Their 10-kilometre bike ride came about following the August explosion in Beirut that killed more than 200, injured some 7,000 and left some 300,000 people temporarily homeless.
Wellesley’s Ali Khan, a Grade 10 at Waterloo-Oxford District Secondary school, came up with the idea to gather up some friends after being inspired by an Islamic relief fundraiser to support those affected by the disaster. The group of 15-16-year olds attend school together and enjoy spending their time volunteering, playing basketball and biking.
“I know a family friend who works in Islamic relief and they [were having] an event like an outdoor movie night to raise money for Lebanon.
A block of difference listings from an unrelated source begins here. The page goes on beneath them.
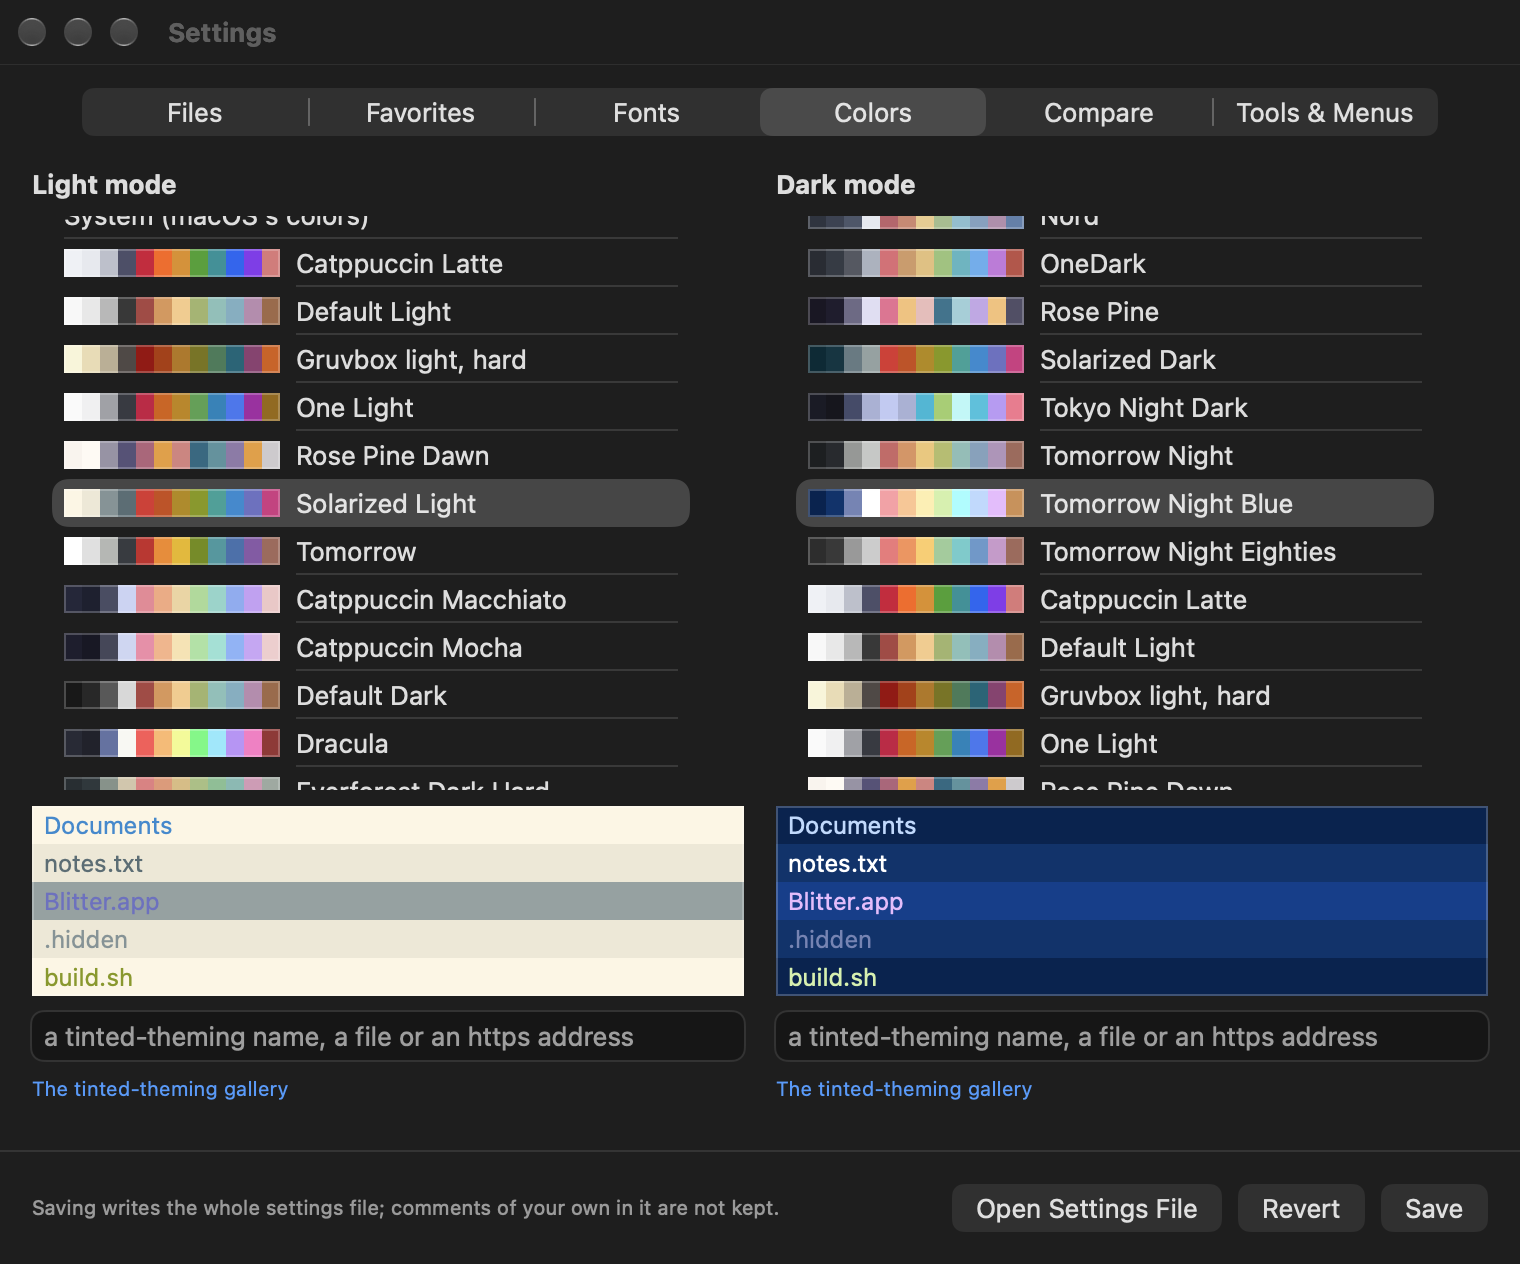
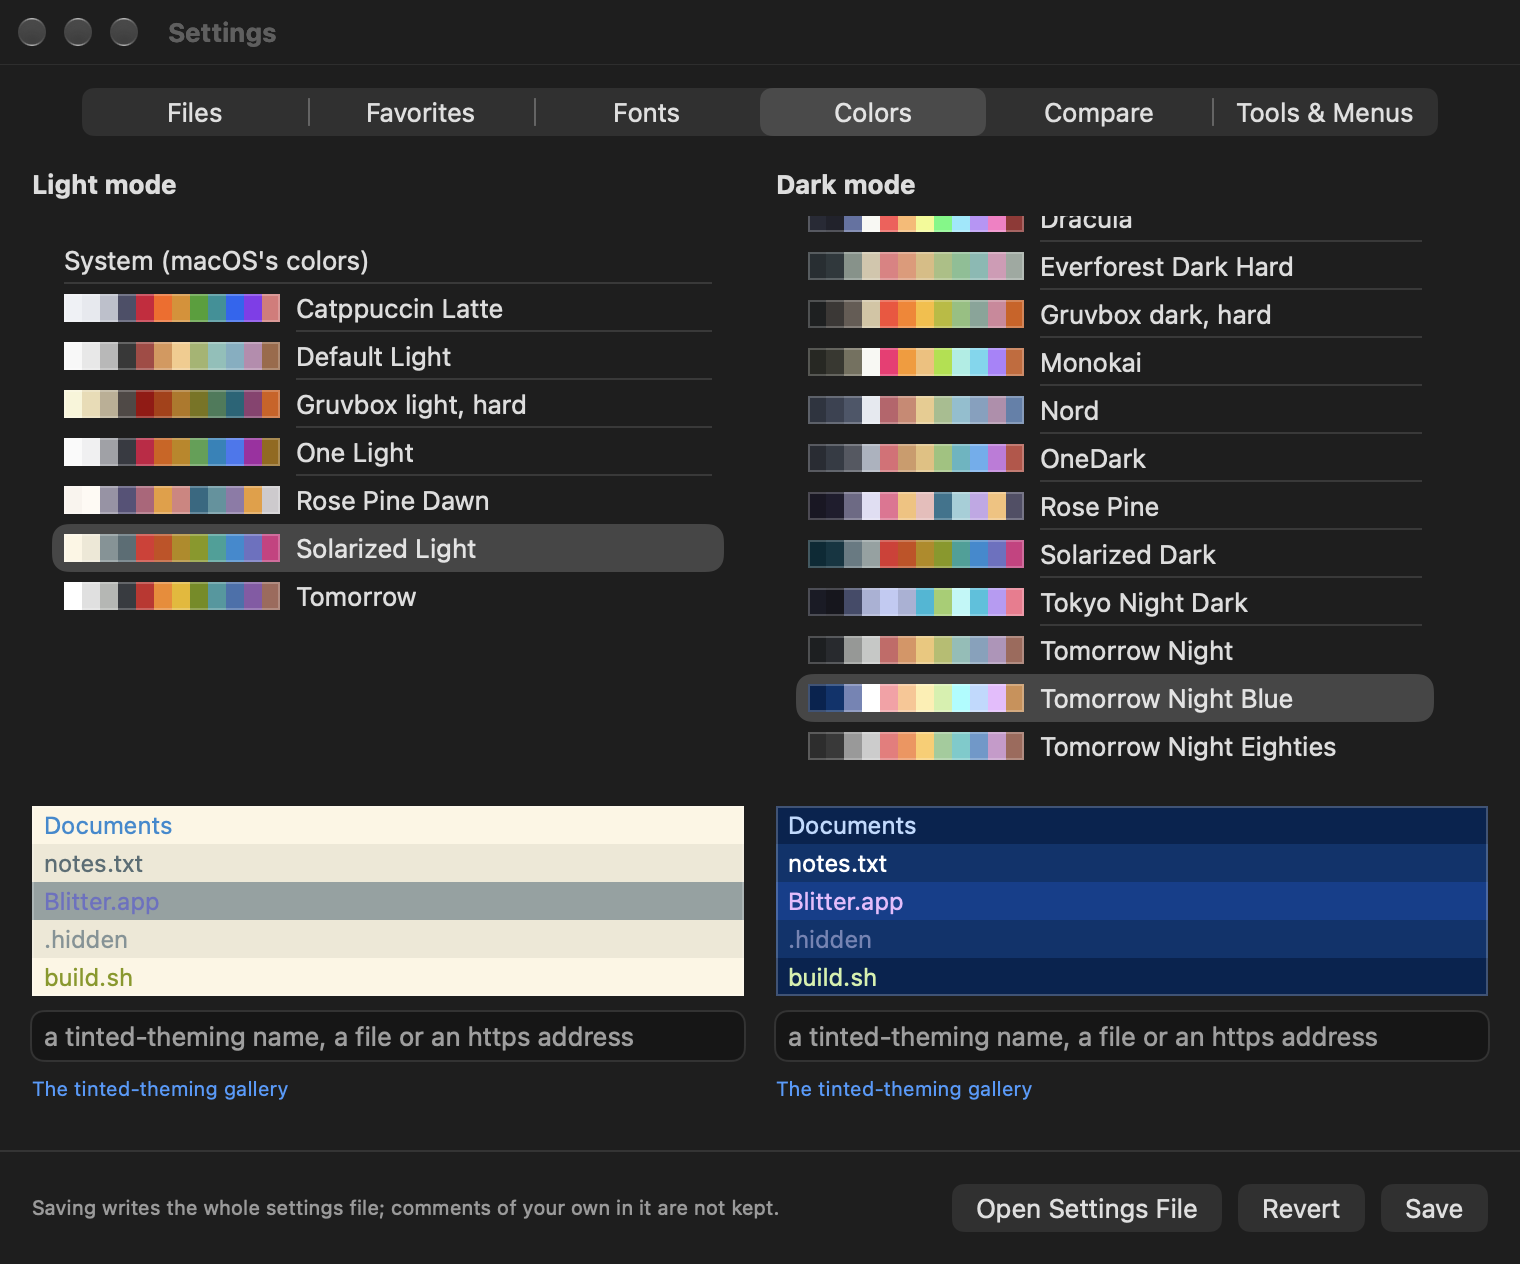
Colors tab: each mode lists only its own schemes
The light mode's list shows the light built-in schemes, the dark mode's
the dark ones. A scheme the file sets for the other mode stays listed,
so the choice is always visible.

Fixes #78

Changed region(s): [[0.5257, 0.1543, 0.9586, 0.6479], [0.0309, 0.1543, 0.4947, 0.6479]]

diff --git a/Sources/BlitterApp/SettingsColors.swift b/Sources/BlitterApp/SettingsColors.swift
@@ -10,25 +10,21 @@ struct ColorSettings: View {
 
     var body: some View {
         HStack(alignment: .top, spacing: 16) {
-            SchemeChooser(title: "Light mode", name: $theme.light, darkFirst: false, theme: theme)
-            SchemeChooser(title: "Dark mode", name: $theme.dark, darkFirst: true, theme: theme)
+            SchemeChooser(title: "Light mode", name: $theme.light, isDark: false, theme: theme)
+            SchemeChooser(title: "Dark mode", name: $theme.dark, isDark: true, theme: theme)
         }
         .padding()
     }
 }
 
-/// One mode's scheme: System, then the built-in schemes of that mode, then the others.
+/// One mode's scheme: System, then the built-in schemes of that mode (#78).
 struct SchemeChooser: View {
     let title: String
     @Binding var name: String
-    let darkFirst: Bool
+    let isDark: Bool
     /// For the roles, and the settings' own schemes, which win over built-in ones of the same name.
     let theme: ThemeSettings
     @State private var other = ""
-
-    private var builtIn: [BuiltInScheme] {
-        BuiltInScheme.all.filter { $0.isDark == darkFirst } + BuiltInScheme.all.filter { $0.isDark != darkFirst }
-    }
 
     var body: some View {
         VStack(alignment: .leading, spacing: 8) {
@@ -36,7 +32,7 @@ struct SchemeChooser: View {
             ScrollViewReader { scroller in
                 List(selection: Binding<String?>(get: { name }, set: { $0.map { name = $0 } })) {
                     Text("System (macOS's colors)").tag("system").id("system")
-                    ForEach(builtIn) { scheme in
+                    ForEach(BuiltInScheme.choices(dark: isDark, chosen: name)) { scheme in
                         HStack {
                             Swatches(scheme: theme.scheme(named: scheme.id) ?? scheme.scheme)
                             Text(scheme.title)

diff --git a/Tests/BlitterModelTests/BuiltInSchemesTests.swift b/Tests/BlitterModelTests/BuiltInSchemesTests.swift
@@ -22,6 +22,18 @@ struct BuiltInSchemesTests {
         #expect(darkOnes)
     }
 
+    /// #78: each mode's list has only that mode's schemes, and the chosen one wherever it is from.
+    @Test func eachModeListsItsOwnSchemesAndTheChosenOne() {
+        let lights = BuiltInScheme.choices(dark: false, chosen: "system")
+        let darks = BuiltInScheme.choices(dark: true, chosen: "nord")
+        #expect(!lights.isEmpty && lights.allSatisfy { !$0.isDark })
+        #expect(!darks.isEmpty && darks.allSatisfy(\.isDark))
+        #expect(lights.count + darks.count == BuiltInScheme.all.count)
+        // A light scheme the file sets for dark mode is in the dark list too.
+        let mixed = BuiltInScheme.choices(dark: true, chosen: "rose-pine-dawn")
+        #expect(mixed.count == darks.count + 1 && mixed.contains { $0.id == "rose-pine-dawn" })
+    }
+
     /// A built-in name in the settings file is resolved at once: no download, no problem.
     @Test func aBuiltInNameNeedsNoDownload() async {
         var settings = Settings()

diff --git a/Sources/BlitterModel/BuiltInSchemes.swift b/Sources/BlitterModel/BuiltInSchemes.swift
@@ -12,6 +12,12 @@ public struct BuiltInScheme: Sendable, Identifiable {
 }
 
 public extension BuiltInScheme {
+    /// What a mode's list offers (#78): that mode's schemes only, and the chosen one even if it is
+    /// the other mode's (set so in the file), so the choice is never out of sight.
+    static func choices(dark isDark: Bool, chosen: String) -> [BuiltInScheme] {
+        all.filter { $0.isDark == isDark || $0.id == chosen }
+    }
+
     // swiftlint:disable force_unwrapping
     /// Light schemes and dark schemes, each by title.
     static let all: [BuiltInScheme] = [

diff --git a/docs/manual/settings.md b/docs/manual/settings.md
@@ -69,8 +69,9 @@ colors, and the chosen one shows a few rows of a list as Blitter will draw them.
 macOS's own colors.
 
 - **Built in:** 22 schemes, among them Tomorrow Night Blue, Nord, Dracula, Gruvbox, Catppuccin,
-  Rosé Pine, One Dark and Solarized. The light ones come first in the light mode's list, the dark
-  ones in the dark mode's.
+  Rosé Pine, One Dark and Solarized. The light mode's list shows the light ones, the dark mode's
+  the dark ones. A scheme the file sets for the other mode (say, a light one for dark mode) is
+  still shown in that list, so you can see what is chosen.
 - **Other:** type the name of any scheme of the
   [tinted-theming collection](https://tinted-theming.github.io/tinted-gallery/) (e.g.
   `gruvbox-material-dark-hard`; it is downloaded once and kept in the `schemes` folder next to the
And I couldn’t make it there because my parents are busy. And then I asked him if we could like help out in our city, and he said, ‘Yeah, you just got to do a bike ride.’”
The trek was 10 km, and saw Khan accompanied by six other friends. The trip took the group between 45 minutes to an hour to complete.
The boys’ monetary goal was to raise $300 and they were successfully able to bring in between $500 and $600 through donations.
Wellesley Mayor Joe Nowak was involved in the ride by giving the boys permission to cycle the streets. “I can’t say enough about the youth in this community and the work that they’ve done to put this program together. And to have somebody in the small village of Wellesley, I mean we’re 3,200 people in this town,” said Nowak in a video on the Islamic Relief Canada’s Youtube channel titled ‘A Bike Ride for Change in Wellesley Ontario, Islamic Relief Canada’ that documents the boys’ effort.
The boys knew they were going to be filmed throughout the day but thought it was going to be for Instagram and were pleasantly surprised when they found out it would be on YouTube.
The participants say they had a blast doing the trek and definitely want to do one again after the cold weather passes. This isn’t the first time they’ve come together to volunteer their time to the Wellesley Youth Advisory Council.
Carter Trusell, one of the participants, said he hopes that other youth in smaller rural communities can see the boys’ achievement as an inspiration for an effort of their own.
“I think that it put out a message that just because we’re a small community, and maybe we don’t have the resources some bigger communities would have, you can still do something and you can still make a change,” said Trusell
“A little thing will make a big difference,” added Khan.